Difference listings:
::::::::::
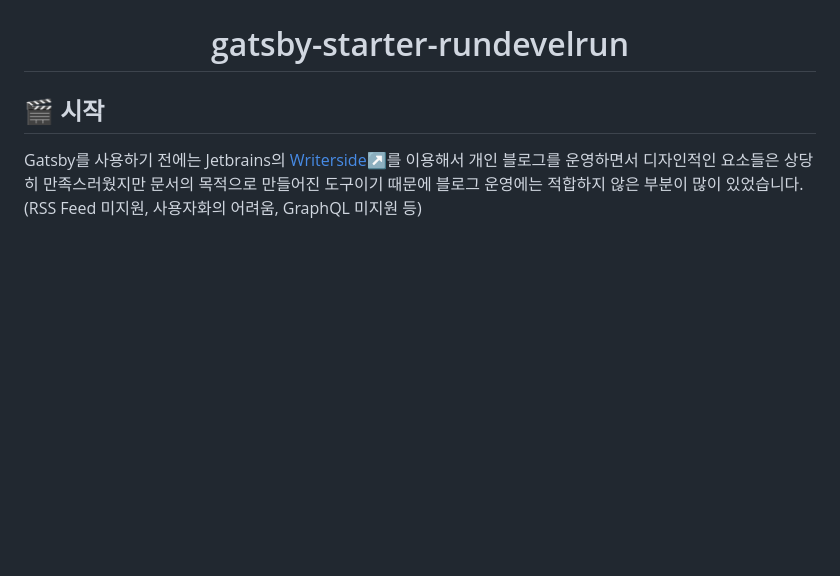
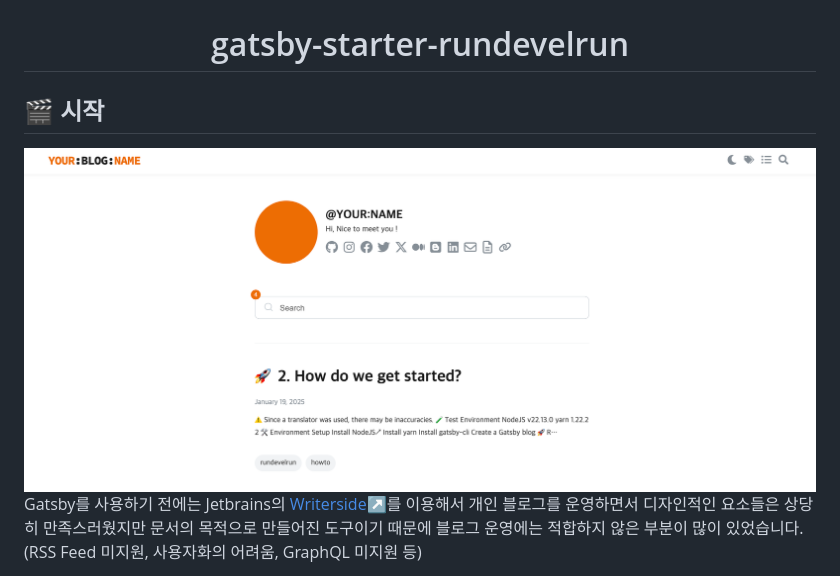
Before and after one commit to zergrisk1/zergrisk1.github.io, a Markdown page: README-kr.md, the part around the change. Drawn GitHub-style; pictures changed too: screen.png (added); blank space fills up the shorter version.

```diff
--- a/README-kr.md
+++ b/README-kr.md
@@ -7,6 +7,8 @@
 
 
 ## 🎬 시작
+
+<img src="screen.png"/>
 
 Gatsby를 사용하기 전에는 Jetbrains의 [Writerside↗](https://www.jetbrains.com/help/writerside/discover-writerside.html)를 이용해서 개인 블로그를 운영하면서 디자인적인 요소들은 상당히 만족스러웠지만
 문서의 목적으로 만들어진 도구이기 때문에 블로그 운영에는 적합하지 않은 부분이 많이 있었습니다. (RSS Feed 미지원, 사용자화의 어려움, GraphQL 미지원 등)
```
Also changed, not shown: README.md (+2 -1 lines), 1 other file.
::::::::::
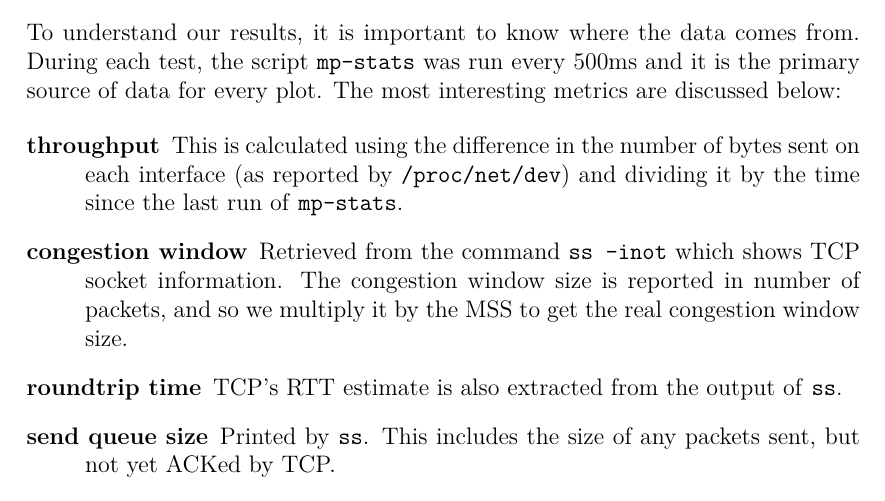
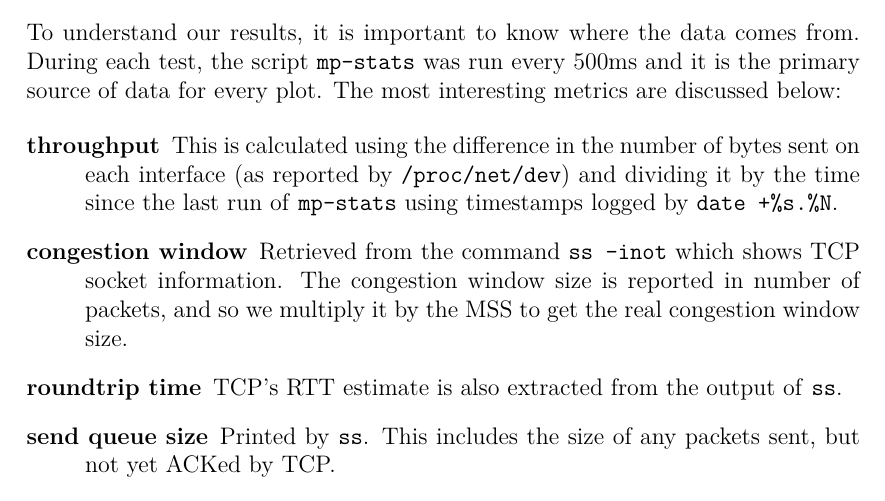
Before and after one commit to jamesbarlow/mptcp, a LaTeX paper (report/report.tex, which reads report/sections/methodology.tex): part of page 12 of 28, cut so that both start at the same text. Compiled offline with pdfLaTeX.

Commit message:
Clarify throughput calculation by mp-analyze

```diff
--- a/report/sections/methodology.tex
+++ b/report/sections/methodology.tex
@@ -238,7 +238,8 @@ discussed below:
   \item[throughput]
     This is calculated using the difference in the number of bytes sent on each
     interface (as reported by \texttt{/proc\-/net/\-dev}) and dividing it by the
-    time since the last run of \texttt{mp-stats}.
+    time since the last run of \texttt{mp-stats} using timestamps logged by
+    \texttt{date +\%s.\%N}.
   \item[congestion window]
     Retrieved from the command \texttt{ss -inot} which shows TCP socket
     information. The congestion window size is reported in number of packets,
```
::::::::::
**Problem**
Wherever the line holding "Before and after one commit to zergrisk1/zergrisk1.github.io, a" falls in the entries above, copy exactly from it through the line holding "Also changed, not", inclusive, and add nothing.

**Exercise response**
Before and after one commit to zergrisk1/zergrisk1.github.io, a Markdown page: README-kr.md, the part around the change. Drawn GitHub-style; pictures changed too: screen.png (added); blank space fills up the shorter version.

```diff
--- a/README-kr.md
+++ b/README-kr.md
@@ -7,6 +7,8 @@
 
 
 ## 🎬 시작
+
+<img src="screen.png"/>
 
 Gatsby를 사용하기 전에는 Jetbrains의 [Writerside↗](https://www.jetbrains.com/help/writerside/discover-writerside.html)를 이용해서 개인 블로그를 운영하면서 디자인적인 요소들은 상당히 만족스러웠지만
 문서의 목적으로 만들어진 도구이기 때문에 블로그 운영에는 적합하지 않은 부분이 많이 있었습니다. (RSS Feed 미지원, 사용자화의 어려움, GraphQL 미지원 등)
```
Also changed, not shown: README.md (+2 -1 lines), 1 other file.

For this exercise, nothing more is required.